WHAT YOU HAVE TO DO: Lines with "separado" in the records below: say how many there are, and add nothing.

═══ SUPPLIED DATA

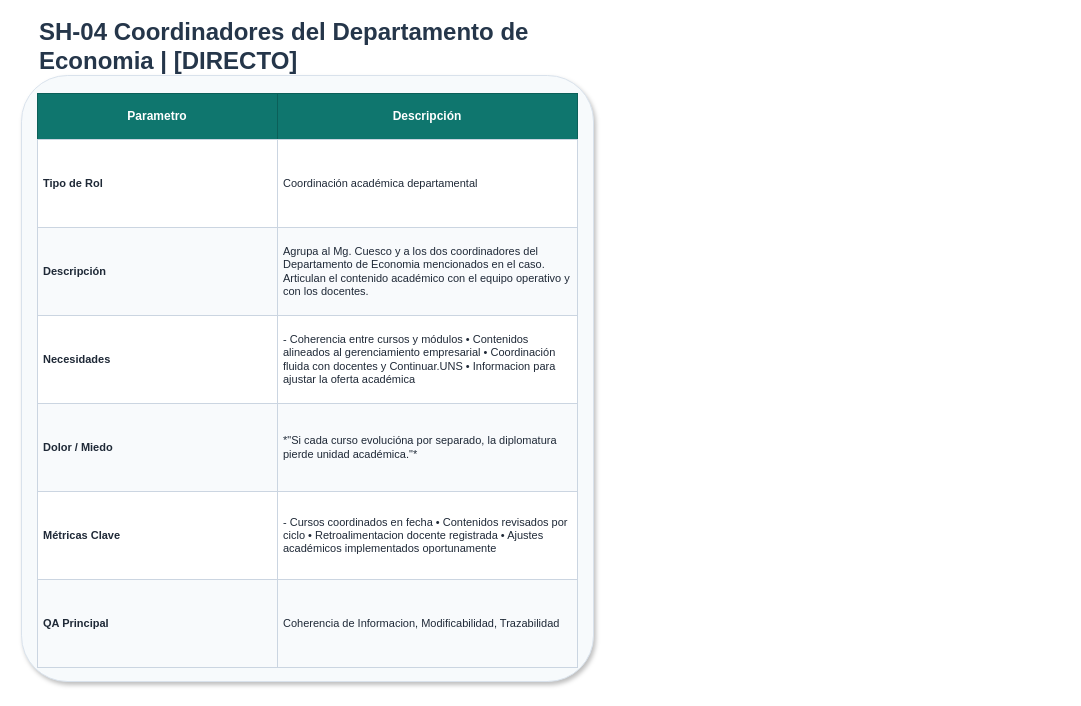
Earlier version of the draw.io diagram page "SH-04 Coordinadores del Departamento de Economia | [DIRECTO]" (4 of 14) of diagramas/tablas/Tablas_Stakeholders_BLearning.drawio (Jsue46/exposicionayd). Source tidied: cells renumbered, new cells numbered last; positions are measured from the earlier drawing's top-left corner, leaving out a move shared by most shapes. Both pictures are drawn from the tidied source at 100%, with x=0, y=0 at pixel (21, 25).
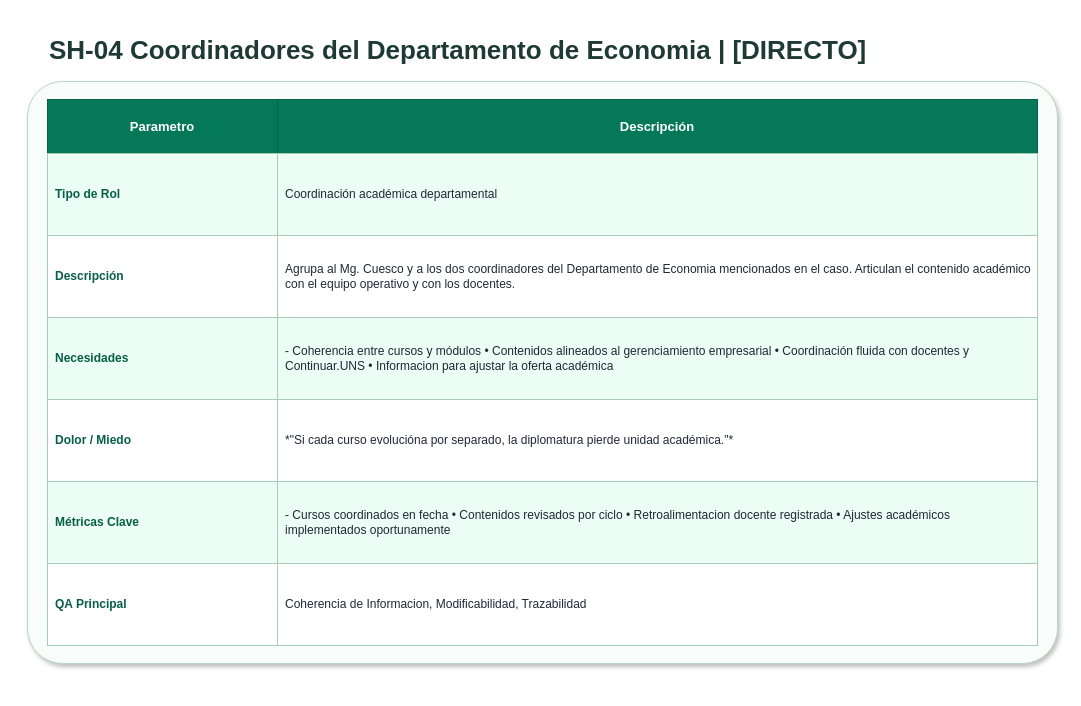
After the change.

Diff of the diagram source:
```diff
@@
 <mxGraphModel>
   <root>
     <mxCell id="0" />
     <mxCell id="1" parent="0" />
-    <mxCell id="2" value="SH-04 Coordinadores del Departamento de Economia | [DIRECTO]" style="text;html=1;strokeColor=none;fillColor=none;align=left;verticalAlign=middle;whiteSpace=wrap;rounded=0;fontSize=24;fontStyle=1;fontColor=#25364A;" parent="1" vertex="1">
-      <mxGeometry x="16" width="540" height="42" as="geometry" />
+    <mxCell id="2" value="SH-04 Coordinadores del Departamento de Economia | [DIRECTO]" style="text;html=1;strokeColor=none;fillColor=none;align=left;verticalAlign=middle;whiteSpace=wrap;rounded=0;fontSize=26;fontStyle=1;fontColor=#1F3A33;" parent="1" vertex="1">
+      <mxGeometry x="26" y="2" width="990" height="46" as="geometry" />
     </mxCell>
-    <mxCell id="3" style="rounded=1;whiteSpace=wrap;html=1;fillColor=#F7FAFC;strokeColor=#D9E2EC;arcSize=8;shadow=1;" parent="1" vertex="1">
-      <mxGeometry y="50" width="572" height="606" as="geometry" />
+    <mxCell id="3" style="rounded=1;whiteSpace=wrap;html=1;fillColor=#F8FCFA;strokeColor=#B7D7C2;arcSize=6;shadow=1;" parent="1" vertex="1">
+      <mxGeometry x="6" y="56" width="1030" height="582" as="geometry" />
     </mxCell>
-    <mxCell id="4" value="Parametro" style="rounded=0;whiteSpace=wrap;html=1;fillColor=#0F766E;strokeColor=#0B5F59;fontColor=#FFFFFF;fontStyle=1;align=center;verticalAlign=middle;fontSize=12;spacing=6;" parent="1" vertex="1">
-      <mxGeometry x="16" y="68" width="240" height="46" as="geometry" />
+    <mxCell id="4" value="Parametro" style="rounded=0;whiteSpace=wrap;html=1;fillColor=#047857;strokeColor=#065F46;fontColor=#FFFFFF;fontStyle=1;align=center;verticalAlign=middle;fontSize=13;spacing=8;" parent="1" vertex="1">
+      <mxGeometry x="26" y="74" width="230" height="54" as="geometry" />
     </mxCell>
-    <mxCell id="5" value="Descripción" style="rounded=0;whiteSpace=wrap;html=1;fillColor=#0F766E;strokeColor=#0B5F59;fontColor=#FFFFFF;fontStyle=1;align=center;verticalAlign=middle;fontSize=12;spacing=6;" parent="1" vertex="1">
-      <mxGeometry x="256" y="68" width="300" height="46" as="geometry" />
+    <mxCell id="5" value="Descripción" style="rounded=0;whiteSpace=wrap;html=1;fillColor=#047857;strokeColor=#065F46;fontColor=#FFFFFF;fontStyle=1;align=center;verticalAlign=middle;fontSize=13;spacing=8;" parent="1" vertex="1">
+      <mxGeometry x="256" y="74" width="760" height="54" as="geometry" />
     </mxCell>
-    <mxCell id="6" value="Tipo de Rol" style="rounded=0;whiteSpace=wrap;html=1;fillColor=#FFFFFF;strokeColor=#CBD5E1;fontColor=#1F2937;fontStyle=1;align=left;verticalAlign=middle;fontSize=11;spacing=6;" parent="1" vertex="1">
-      <mxGeometry x="16" y="114" width="240" height="88" as="geometry" />
+    <mxCell id="6" value="Tipo de Rol" style="rounded=0;whiteSpace=wrap;html=1;fillColor=#ECFDF5;strokeColor=#A7CBB6;fontColor=#065F46;fontStyle=1;align=left;verticalAlign=middle;fontSize=12;spacing=8;" parent="1" vertex="1">
+      <mxGeometry x="26" y="128" width="230" height="82" as="geometry" />
     </mxCell>
-    <mxCell id="7" value="Coordinación académica departamental" style="rounded=0;whiteSpace=wrap;html=1;fillColor=#FFFFFF;strokeColor=#CBD5E1;fontColor=#1F2937;fontStyle=0;align=left;verticalAlign=middle;fontSize=11;spacing=6;" parent="1" vertex="1">
-      <mxGeometry x="256" y="114" width="300" height="88" as="geometry" />
+    <mxCell id="7" value="Coordinación académica departamental" style="rounded=0;whiteSpace=wrap;html=1;fillColor=#ECFDF5;strokeColor=#A7CBB6;fontColor=#1F2937;fontStyle=0;align=left;verticalAlign=middle;fontSize=12;spacing=8;" parent="1" vertex="1">
+      <mxGeometry x="256" y="128" width="760" height="82" as="geometry" />
     </mxCell>
-    <mxCell id="8" value="Descripción" style="rounded=0;whiteSpace=wrap;html=1;fillColor=#F8FAFC;strokeColor=#CBD5E1;fontColor=#1F2937;fontStyle=1;align=left;verticalAlign=middle;fontSize=11;spacing=6;" parent="1" vertex="1">
-      <mxGeometry x="16" y="202" width="240" height="88" as="geometry" />
+    <mxCell id="8" value="Descripción" style="rounded=0;whiteSpace=wrap;html=1;fillColor=#FFFFFF;strokeColor=#A7CBB6;fontColor=#065F46;fontStyle=1;align=left;verticalAlign=middle;fontSize=12;spacing=8;" parent="1" vertex="1">
+      <mxGeometry x="26" y="210" width="230" height="82" as="geometry" />
     </mxCell>
-    <mxCell id="9" value="Agrupa al Mg. Cuesco y a los dos coordinadores del Departamento de Economia mencionados en el caso. Articulan el contenido académico con el equipo operativo y con los docentes." style="rounded=0;whiteSpace=wrap;html=1;fillColor=#F8FAFC;strokeColor=#CBD5E1;fontColor=#1F2937;fontStyle=0;align=left;verticalAlign=middle;fontSize=11;spacing=6;" parent="1" vertex="1">
-      <mxGeometry x="256" y="202" width="300" height="88" as="geometry" />
+    <mxCell id="9" value="Agrupa al Mg. Cuesco y a los dos coordinadores del Departamento de Economia mencionados en el caso. Articulan el contenido académico con el equipo operativo y con los docentes." style="rounded=0;whiteSpace=wrap;html=1;fillColor=#FFFFFF;strokeColor=#A7CBB6;fontColor=#1F2937;fontStyle=0;align=left;verticalAlign=middle;fontSize=12;spacing=8;" parent="1" vertex="1">
+      <mxGeometry x="256" y="210" width="760" height="82" as="geometry" />
     </mxCell>
-    <mxCell id="10" value="Necesidades" style="rounded=0;whiteSpace=wrap;html=1;fillColor=#FFFFFF;strokeColor=#CBD5E1;fontColor=#1F2937;fontStyle=1;align=left;verticalAlign=middle;fontSize=11;spacing=6;" parent="1" vertex="1">
-      <mxGeometry x="16" y="290" width="240" height="88" as="geometry" />
+    <mxCell id="10" value="Necesidades" style="rounded=0;whiteSpace=wrap;html=1;fillColor=#ECFDF5;strokeColor=#A7CBB6;fontColor=#065F46;fontStyle=1;align=left;verticalAlign=middle;fontSize=12;spacing=8;" parent="1" vertex="1">
+      <mxGeometry x="26" y="292" width="230" height="82" as="geometry" />
     </mxCell>
-    <mxCell id="11" value="- Coherencia entre cursos y módulos • Contenidos alineados al gerenciamiento empresarial • Coordinación fluida con docentes y Continuar.UNS • Informacion para ajustar la oferta académica" style="rounded=0;whiteSpace=wrap;html=1;fillColor=#FFFFFF;strokeColor=#CBD5E1;fontColor=#1F2937;fontStyle=0;align=left;verticalAlign=middle;fontSize=11;spacing=6;" parent="1" vertex="1">
-      <mxGeometry x="256" y="290" width="300" height="88" as="geometry" />
+    <mxCell id="11" value="- Coherencia entre cursos y módulos • Contenidos alineados al gerenciamiento empresarial • Coordinación fluida con docentes y Continuar.UNS • Informacion para ajustar la oferta académica" style="rounded=0;whiteSpace=wrap;html=1;fillColor=#ECFDF5;strokeColor=#A7CBB6;fontColor=#1F2937;fontStyle=0;align=left;verticalAlign=middle;fontSize=12;spacing=8;" parent="1" vertex="1">
+      <mxGeometry x="256" y="292" width="760" height="82" as="geometry" />
     </mxCell>
-    <mxCell id="12" value="Dolor / Miedo" style="rounded=0;whiteSpace=wrap;html=1;fillColor=#F8FAFC;strokeColor=#CBD5E1;fontColor=#1F2937;fontStyle=1;align=left;verticalAlign=middle;fontSize=11;spacing=6;" parent="1" vertex="1">
-      <mxGeometry x="16" y="378" width="240" height="88" as="geometry" />
+    <mxCell id="12" value="Dolor / Miedo" style="rounded=0;whiteSpace=wrap;html=1;fillColor=#FFFFFF;strokeColor=#A7CBB6;fontColor=#065F46;fontStyle=1;align=left;verticalAlign=middle;fontSize=12;spacing=8;" parent="1" vertex="1">
+      <mxGeometry x="26" y="374" width="230" height="82" as="geometry" />
     </mxCell>
-    <mxCell id="13" value="*&quot;Si cada curso evolucióna por separado, la diplomatura pierde unidad académica.&quot;*" style="rounded=0;whiteSpace=wrap;html=1;fillColor=#F8FAFC;strokeColor=#CBD5E1;fontColor=#1F2937;fontStyle=0;align=left;verticalAlign=middle;fontSize=11;spacing=6;" parent="1" vertex="1">
-      <mxGeometry x="256" y="378" width="300" height="88" as="geometry" />
+    <mxCell id="13" value="*&quot;Si cada curso evolucióna por separado, la diplomatura pierde unidad académica.&quot;*" style="rounded=0;whiteSpace=wrap;html=1;fillColor=#FFFFFF;strokeColor=#A7CBB6;fontColor=#1F2937;fontStyle=0;align=left;verticalAlign=middle;fontSize=12;spacing=8;" parent="1" vertex="1">
+      <mxGeometry x="256" y="374" width="760" height="82" as="geometry" />
     </mxCell>
-    <mxCell id="14" value="Métricas Clave" style="rounded=0;whiteSpace=wrap;html=1;fillColor=#FFFFFF;strokeColor=#CBD5E1;fontColor=#1F2937;fontStyle=1;align=left;verticalAlign=middle;fontSize=11;spacing=6;" parent="1" vertex="1">
-      <mxGeometry x="16" y="466" width="240" height="88" as="geometry" />
+    <mxCell id="14" value="Métricas Clave" style="rounded=0;whiteSpace=wrap;html=1;fillColor=#ECFDF5;strokeColor=#A7CBB6;fontColor=#065F46;fontStyle=1;align=left;verticalAlign=middle;fontSize=12;spacing=8;" parent="1" vertex="1">
+      <mxGeometry x="26" y="456" width="230" height="82" as="geometry" />
     </mxCell>
-    <mxCell id="15" value="- Cursos coordinados en fecha • Contenidos revisados por ciclo • Retroalimentacion docente registrada • Ajustes académicos implementados oportunamente" style="rounded=0;whiteSpace=wrap;html=1;fillColor=#FFFFFF;strokeColor=#CBD5E1;fontColor=#1F2937;fontStyle=0;align=left;verticalAlign=middle;fontSize=11;spacing=6;" parent="1" vertex="1">
-      <mxGeometry x="256" y="466" width="300" height="88" as="geometry" />
+    <mxCell id="15" value="- Cursos coordinados en fecha • Contenidos revisados por ciclo • Retroalimentacion docente registrada • Ajustes académicos implementados oportunamente" style="rounded=0;whiteSpace=wrap;html=1;fillColor=#ECFDF5;strokeColor=#A7CBB6;fontColor=#1F2937;fontStyle=0;align=left;verticalAlign=middle;fontSize=12;spacing=8;" parent="1" vertex="1">
+      <mxGeometry x="256" y="456" width="760" height="82" as="geometry" />
     </mxCell>
-    <mxCell id="16" value="QA Principal" style="rounded=0;whiteSpace=wrap;html=1;fillColor=#F8FAFC;strokeColor=#CBD5E1;fontColor=#1F2937;fontStyle=1;align=left;verticalAlign=middle;fontSize=11;spacing=6;" parent="1" vertex="1">
-      <mxGeometry x="16" y="554" width="240" height="88" as="geometry" />
+    <mxCell id="16" value="QA Principal" style="rounded=0;whiteSpace=wrap;html=1;fillColor=#FFFFFF;strokeColor=#A7CBB6;fontColor=#065F46;fontStyle=1;align=left;verticalAlign=middle;fontSize=12;spacing=8;" parent="1" vertex="1">
+      <mxGeometry x="26" y="538" width="230" height="82" as="geometry" />
     </mxCell>
-    <mxCell id="17" value="Coherencia de Informacion, Modificabilidad, Trazabilidad" style="rounded=0;whiteSpace=wrap;html=1;fillColor=#F8FAFC;strokeColor=#CBD5E1;fontColor=#1F2937;fontStyle=0;align=left;verticalAlign=middle;fontSize=11;spacing=6;" parent="1" vertex="1">
-      <mxGeometry x="256" y="554" width="300" height="88" as="geometry" />
+    <mxCell id="17" value="Coherencia de Informacion, Modificabilidad, Trazabilidad" style="rounded=0;whiteSpace=wrap;html=1;fillColor=#FFFFFF;strokeColor=#A7CBB6;fontColor=#1F2937;fontStyle=0;align=left;verticalAlign=middle;fontSize=12;spacing=8;" parent="1" vertex="1">
+      <mxGeometry x="256" y="538" width="760" height="82" as="geometry" />
     </mxCell>
   </root>
 </mxGraphModel>
```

══════

ANSWER BELOW: 2